Possessive pronouns indicate possession or belonging. There are two kinds of possessive pronouns in English grammar. Possessive determiners, also called possessive adjectives (my/your etc.), come before a noun, whereas, possessive pronouns (mine/yours etc.) replace a noun.
Learn the difference between possessive determiners and possessive pronouns in English grammar and get tips on when to use them. Practise using the grammar rules in the interactive exercises.
My name’s Polly and I’m looking for my hat. My dad says there’s one in the wardrobe, but it’s his, not mine. My mum has also got a hat. Look! The dog’s wearing hers.
We use possessive determiners with nouns to indicate possession. Possessive pronouns replace previously mentioned nouns.
- My name is Polly and I am looking for my hat. (Polly’s name/hat) – determiner
- This one is not mine. (Polly’s hat) – pronoun
Table of English Possessive Pronouns and Determiners
Possessive determiners accompany a noun (the thing being possessed), possessive pronouns replace it. The chart below shows an overview of possessive pronouns and determiners in singular and plural.
|1st person||2nd person||3rd person||1st person||2nd person||3rd person|
- Determiners come before a noun.
- I am looking for my hat.
- My mum has also got a hat.
- Pronouns are used alone, without a noun.

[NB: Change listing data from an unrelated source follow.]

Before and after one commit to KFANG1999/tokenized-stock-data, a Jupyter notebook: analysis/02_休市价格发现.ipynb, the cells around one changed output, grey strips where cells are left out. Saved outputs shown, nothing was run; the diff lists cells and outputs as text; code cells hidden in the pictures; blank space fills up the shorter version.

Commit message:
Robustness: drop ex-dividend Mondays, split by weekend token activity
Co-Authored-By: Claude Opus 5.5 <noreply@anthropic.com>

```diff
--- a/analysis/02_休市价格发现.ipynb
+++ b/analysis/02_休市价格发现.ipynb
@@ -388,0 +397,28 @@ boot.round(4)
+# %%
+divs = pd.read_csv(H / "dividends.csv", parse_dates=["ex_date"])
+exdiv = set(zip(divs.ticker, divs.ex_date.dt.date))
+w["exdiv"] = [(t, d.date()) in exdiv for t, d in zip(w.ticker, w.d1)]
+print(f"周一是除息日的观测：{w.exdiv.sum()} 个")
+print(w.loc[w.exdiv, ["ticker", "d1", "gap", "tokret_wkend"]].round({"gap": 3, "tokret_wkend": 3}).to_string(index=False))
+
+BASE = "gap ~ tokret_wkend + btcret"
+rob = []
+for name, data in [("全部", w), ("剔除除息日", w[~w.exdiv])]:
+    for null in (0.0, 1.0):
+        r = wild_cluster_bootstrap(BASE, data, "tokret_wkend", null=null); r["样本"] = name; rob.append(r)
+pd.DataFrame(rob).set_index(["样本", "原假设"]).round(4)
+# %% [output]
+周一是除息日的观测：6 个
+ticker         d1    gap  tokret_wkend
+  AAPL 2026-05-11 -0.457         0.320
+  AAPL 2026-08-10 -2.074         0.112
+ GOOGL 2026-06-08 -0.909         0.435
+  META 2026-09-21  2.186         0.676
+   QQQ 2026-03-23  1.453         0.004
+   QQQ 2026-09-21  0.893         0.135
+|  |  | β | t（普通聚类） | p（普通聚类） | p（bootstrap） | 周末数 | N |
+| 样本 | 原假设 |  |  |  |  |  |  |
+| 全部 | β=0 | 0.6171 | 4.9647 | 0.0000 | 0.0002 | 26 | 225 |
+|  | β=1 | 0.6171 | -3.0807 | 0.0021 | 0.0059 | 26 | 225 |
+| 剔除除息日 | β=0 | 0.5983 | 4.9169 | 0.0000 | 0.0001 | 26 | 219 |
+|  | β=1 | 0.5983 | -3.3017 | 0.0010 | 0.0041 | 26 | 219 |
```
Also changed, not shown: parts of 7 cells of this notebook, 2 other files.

- My dad says there is one in the wardrobe, but it’s his, not mine.
- My mum has also got a hat. Look! The dog is wearing hers.